At the center of debate over Costco plant in Fremont: How 17 million chickens will affect the area

By Barbara Soderlin / World-Herald staff writer

Randy Ruppert speaks at a public hearing in Fremont in April. The Dodge County resident is executive director of Nebraska Communities United, which opposes the Costco project. "We don't think there is enough oversight in Nebraska." Ruppert said.

Randy Ruppert speaks at a public hearing in Fremont in April. The Dodge County resident is executive director of Nebraska Communities United, which opposes the Costco project. “We don’t think there is enough oversight in Nebraska.” Ruppert said.

Opponents of the chicken plant that Costco wants to build in Fremont have sounded an alarm about its effect on the region’s air and water quality, even suggesting it could harm drinking water in Omaha, 25 miles down the Platte River.
Adding 17 million chickens to eastern Nebraska’s livestock population, they say, could put Omaha in a situation like Des Moines, where the city’s water utility is suing three northwest Iowa counties over high levels of nitrates. The pollutant in the Raccoon River comes from runoff upstream of chemical farm fertilizers or livestock manure spread on fields.

Opponents also say discharge from the chicken slaughterhouse itself could foul waterways, and that raising and transporting the chickens could damage air quality and spread disease.

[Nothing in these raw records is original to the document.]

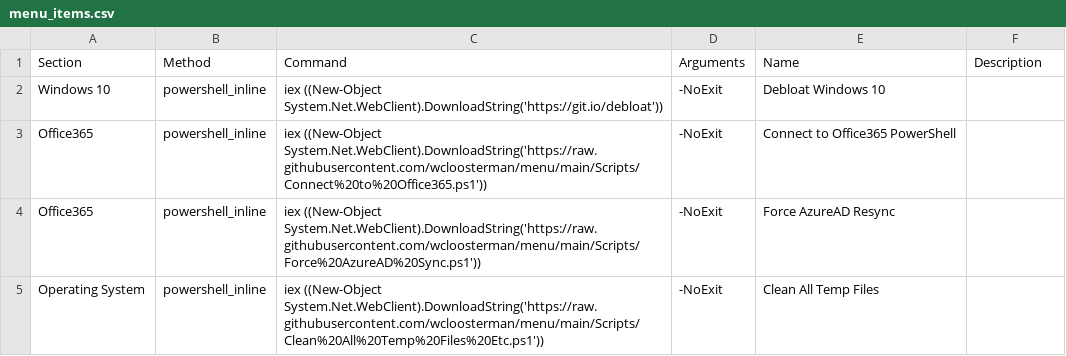
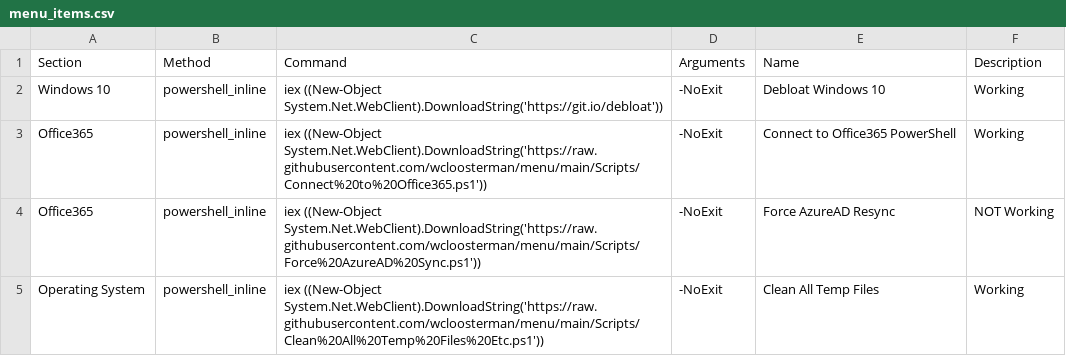
Before and after one commit to wcloosterman/menu, a CSV file: menu_items.csv, drawn as a sheet.

Commit message:
Update menu_items.csv

```diff
--- a/menu_items.csv
+++ b/menu_items.csv
@@ -1,6 +1,6 @@
 Section,Method,Command,Arguments,Name,Description
-Windows 10,powershell_inline,"iex ((New-Object System.Net.WebClient).DownloadString('https://git.io/debloat'))
-",-NoExit,Debloat Windows 10,
-Office365,powershell_inline,"iex ((New-Object System.Net.WebClient).DownloadString('https://raw.githubusercontent.com/wcloosterman/menu/main/Scripts/Connect%20to%20Office365.ps1'))",-NoExit,Connect to Office365 PowerShell,
-Office365,powershell_inline,"iex ((New-Object System.Net.WebClient).DownloadString('https://raw.githubusercontent.com/wcloosterman/menu/main/Scripts/Force%20AzureAD%20Sync.ps1'))",-NoExit,Force AzureAD Resync,
-Operating System,powershell_inline,"iex ((New-Object System.Net.WebClient).DownloadString('https://raw.githubusercontent.com/wcloosterman/menu/main/Scripts/Clean%20All%20Temp%20Files%20Etc.ps1'))",-NoExit,Clean All Temp Files,
+Windows 10,powershell_inline,"iex ((New-Object System.Net.WebClient).DownloadString('https://git.io/debloat'))
+",-NoExit,Debloat Windows 10,Working
+Office365,powershell_inline,"iex ((New-Object System.Net.WebClient).DownloadString('https://raw.githubusercontent.com/wcloosterman/menu/main/Scripts/Connect%20to%20Office365.ps1'))",-NoExit,Connect to Office365 PowerShell,Working,
+Office365,powershell_inline,"iex ((New-Object System.Net.WebClient).DownloadString('https://raw.githubusercontent.com/wcloosterman/menu/main/Scripts/Force%20AzureAD%20Sync.ps1'))",-NoExit,Force AzureAD Resync,NOT Working,
+Operating System,powershell_inline,"iex ((New-Object System.Net.WebClient).DownloadString('https://raw.githubusercontent.com/wcloosterman/menu/main/Scripts/Clean%20All%20Temp%20Files%20Etc.ps1'))",-NoExit,Clean All Temp Files,Working,
```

That’s one view of the poultry project.

On the other side, the utilities responsible for drinking water in both Omaha and Fremont dispute that the project will raise nitrate levels or otherwise harm water. They say Nebraska chicken farmers would be putting less manure on more land than farmers in parts of the country where chicken manure has fouled waterways, and that the valuable manure would take the place of existing fertilizer, with no net change.

They also say environmental laws are sufficient in Nebraska — which already raises, slaughters and processes a huge number of cattle and hogs — to keep water safe and keep the state’s small-but-growing poultry industry in check.

The company that will operate the plant said that its use of modern technology, its adherence to the law and its contractual expectations of poultry farmers above and beyond what the law requires will keep contaminants out of the region’s water supply.

The debate promises to play out over the next two years as the plant’s operators jump through the hoops required to open the plant.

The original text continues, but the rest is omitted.